This task is aimed to outline vision of how to move from current implementation of Blender Game Engine (BGE) to what we call “Interactive Mode”.
It is not to be seen as a design proposal, it only states our vision of how to move forward with the project as a whole.
When discussing the BGE, often the possibility of an interactive-mode has come up. So best we document what is meant by this.
Current state of BGE
Current code base of BGE is almost completely isolated from the rest of Blender code. On the one hand, it allows individual contributors to work more independently, but also leads to the following issues:
- The whole animation system is re-implemented in BGE.
- Has own transform system.
- Rendering has own implementation as well.
- Single threaded nature.
What we have as a result of this is that due to developer power, BGE has been stagnating for years now (with some occasional improvements). Not only feature-wise, but also bug-fixing wise.
This is not something we consider healthy for the future of Blender as the whole project, and solution here is needed.

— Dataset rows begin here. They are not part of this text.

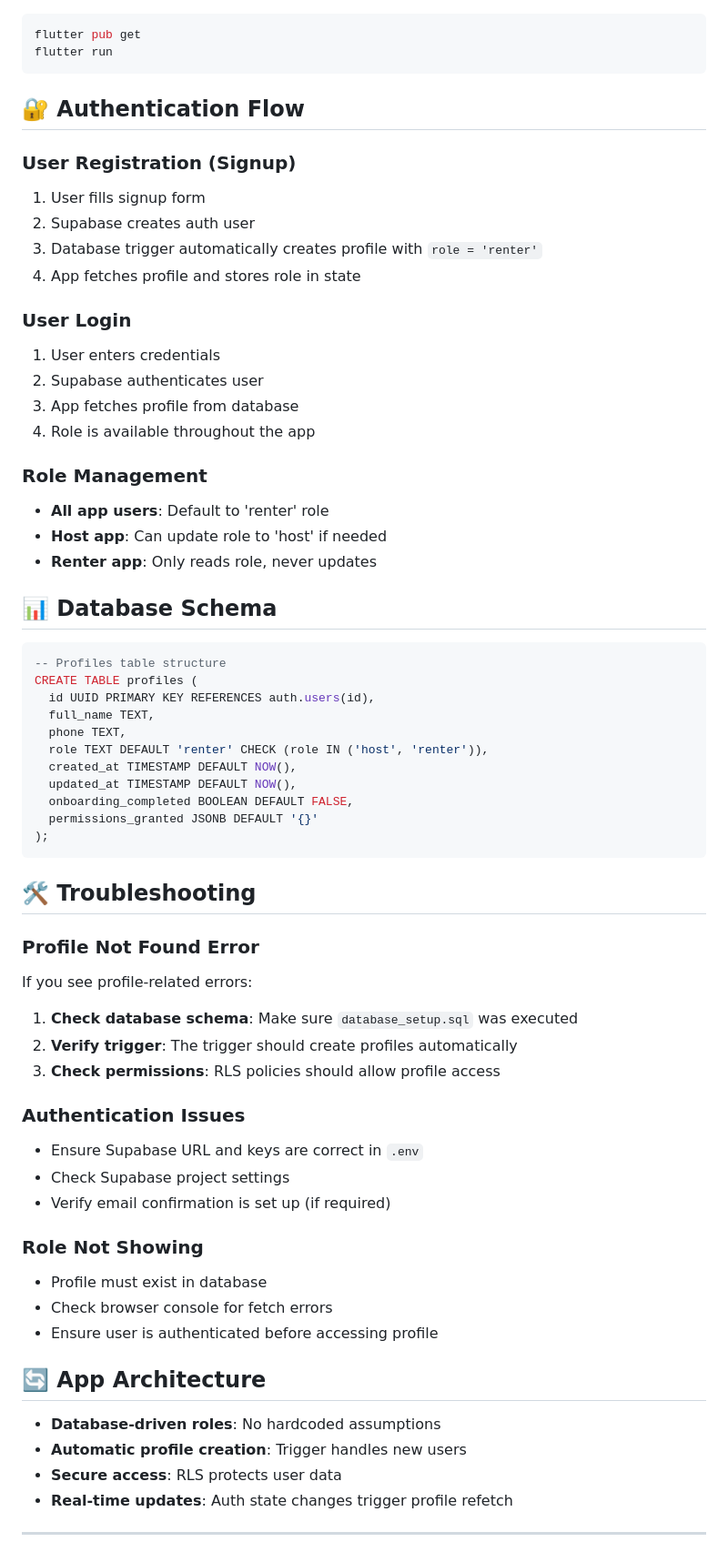
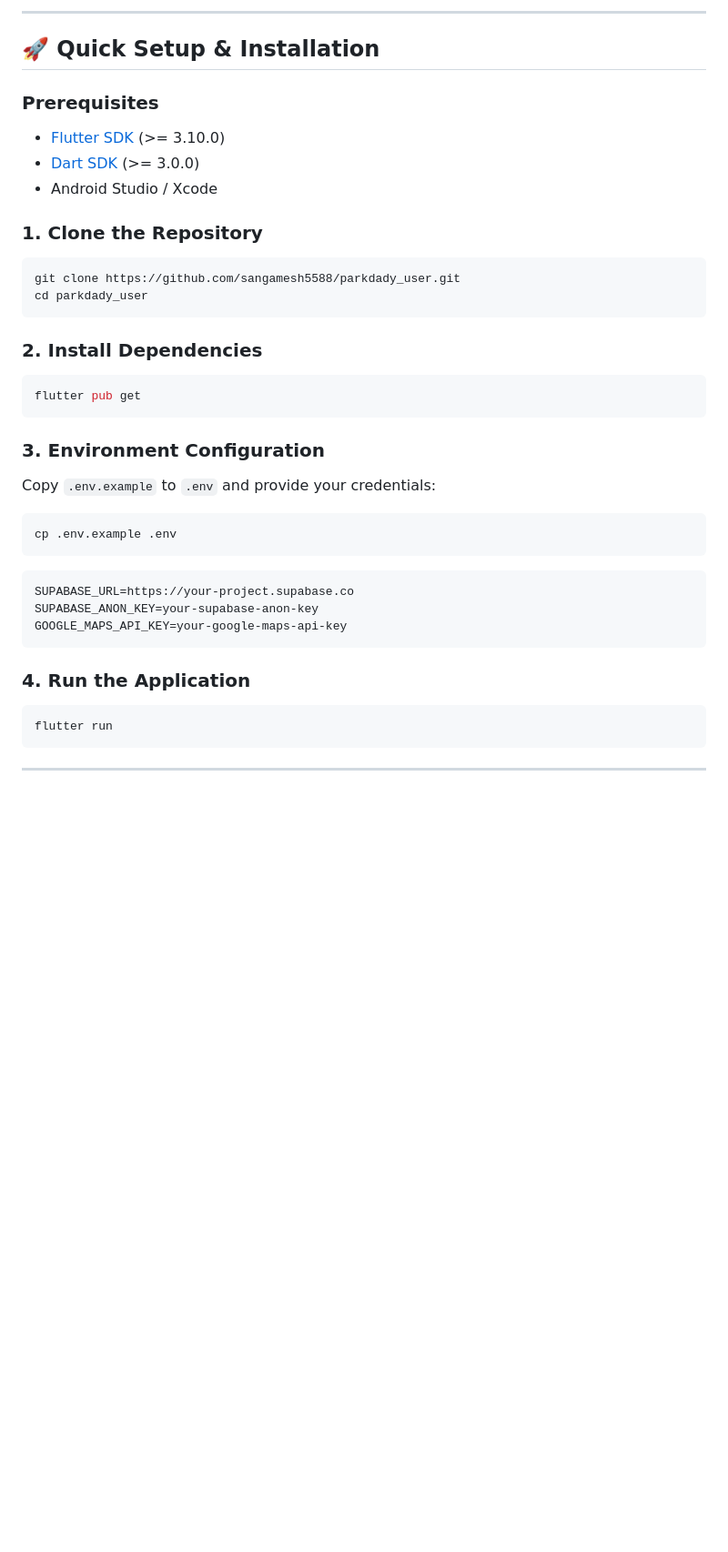
Before and after one commit to sangamesh5588/parkdady_user, a Markdown page: README.md, the part around one of its changes. Shown at 91% size. Drawn GitHub-style; blank space fills up the shorter version.

````diff
--- a/README.md
+++ b/README.md
@@ -44,67 +71,38 @@ To enable map functionality, you need to get a Google Maps API key:
+---
+
+## 🚀 Quick Setup & Installation
+
+### Prerequisites
+- [Flutter SDK](https://flutter.dev) (>= 3.10.0)
+- [Dart SDK](https://dart.dev) (>= 3.0.0)
+- Android Studio / Xcode
+
+### 1. Clone the Repository
+```bash
+git clone https://github.com/sangamesh5588/parkdady_user.git
+cd parkdady_user
+```
+
+### 2. Install Dependencies
 ```bash
 flutter pub get
+```
+
+### 3. Environment Configuration
+Copy `.env.example` to `.env` and provide your credentials:
+```bash
+cp .env.example .env
+```
+```ini
+SUPABASE_URL=https://your-project.supabase.co
+SUPABASE_ANON_KEY=your-supabase-anon-key
+GOOGLE_MAPS_API_KEY=your-google-maps-api-key
+```
+
+### 4. Run the Application
+```bash
 flutter run
 ```
 
-## 🔐 Authentication Flow
-
-### User Registration (Signup)
-1. User fills signup form
-2. Supabase creates auth user
-3. Database trigger automatically creates profile with `role = 'renter'`
-4. App fetches profile and stores role in state
-
-### User Login
-1. User enters credentials
-2. Supabase authenticates user
-3. App fetches profile from database
-4. Role is available throughout the app
-
-### Role Management
-- **All app users**: Default to 'renter' role
-- **Host app**: Can update role to 'host' if needed
-- **Renter app**: Only reads role, never updates
-
-## 📊 Database Schema
-
-```sql
--- Profiles table structure
-CREATE TABLE profiles (
-  id UUID PRIMARY KEY REFERENCES auth.users(id),
-  full_name TEXT,
-  phone TEXT,
-  role TEXT DEFAULT 'renter' CHECK (role IN ('host', 'renter')),
-  created_at TIMESTAMP DEFAULT NOW(),
-  updated_at TIMESTAMP DEFAULT NOW(),
-  onboarding_completed BOOLEAN DEFAULT FALSE,
-  permissions_granted JSONB DEFAULT '{}'
-);
-```
-
-## 🛠️ Troubleshooting
-
-### Profile Not Found Error
-If you see profile-related errors:
-1. **Check database schema**: Make sure `database_setup.sql` was executed
-2. **Verify trigger**: The trigger should create profiles automatically
-3. **Check permissions**: RLS policies should allow profile access
-
-### Authentication Issues
-- Ensure Supabase URL and keys are correct in `.env`
-- Check Supabase project settings
-- Verify email confirmation is set up (if required)
-
-### Role Not Showing
-- Profile must exist in database
-- Check browser console for fetch errors
-- Ensure user is authenticated before accessing profile
-
-## 🔄 App Architecture
-
-- **Database-driven roles**: No hardcoded assumptions
-- **Automatic profile creation**: Trigger handles new users
-- **Secure access**: RLS protects user data
-- **Real-time updates**: Auth state changes trigger profile refetch
-
 ---
 
````
Also changed, not shown: other parts of README.md (+60 -36 lines).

Interactive mode is to be seen as a light-weight game engine, which is totally based on core features of Blender itself: such as, dependency graph, animation system, physics, draw manager. Some improvements to the animation and event system would need to be done, for example, logic system needs to be integrated into a dependency graph.
There are some more in-depth changes needs to be done, for example, decouple physics clock from animation clock. But all such changes will also make movie creation in Blender easier.
Downsides of interactive mode comparing to current BGE:
- We will lose compatibility with older .blend files created for old BGE. (Full compatibility will be lost anyway, due to new OpenGL requirement, at least).
- It may be less attractive for individual contributors that their engine is no longer a sandboxed code environment (where having different behavior can be done more easily, fewer integration issues).
We will have to start over with quite a few areas.
- At least initially, we won’t have anything as comprehensive as existing logic bricks, Python API physics access, library reloading, dome viewport... etc.
- Some operations in Blender are not as optimal as the BGE, adding new objects for example (although this could be resolved).
Benefits for game creators:
- All the improvements to shader system are immediately available for everyone.
- So all performance improvements for animation, object and scene animation are.
- No need to re-implement improvements on both Blender and BGE sides.
- Guaranteed multi-threading and threads scalability (this is what we pay a lot of attention in Blender core).
Benefits for movie artists:
- More sophisticated tricks for animation, where animation can be event-triggered.
- Independent physics will make it easier to do pre-rolls and investigation of how world reacts to dynamics without running full animation system.
Without a final design this is not very detailed. Adding this section because there is some confusion as to what interactive mode would include. We would expect the following features to be supported in early versions of interactive mode.
- Basic visual logic system (logic nodes?).
- Python scripting.
- Respond to events (physics collisions, keyboard, pointer).
- Export run-time (executable).
Use Cases / User Stories
Out of Scope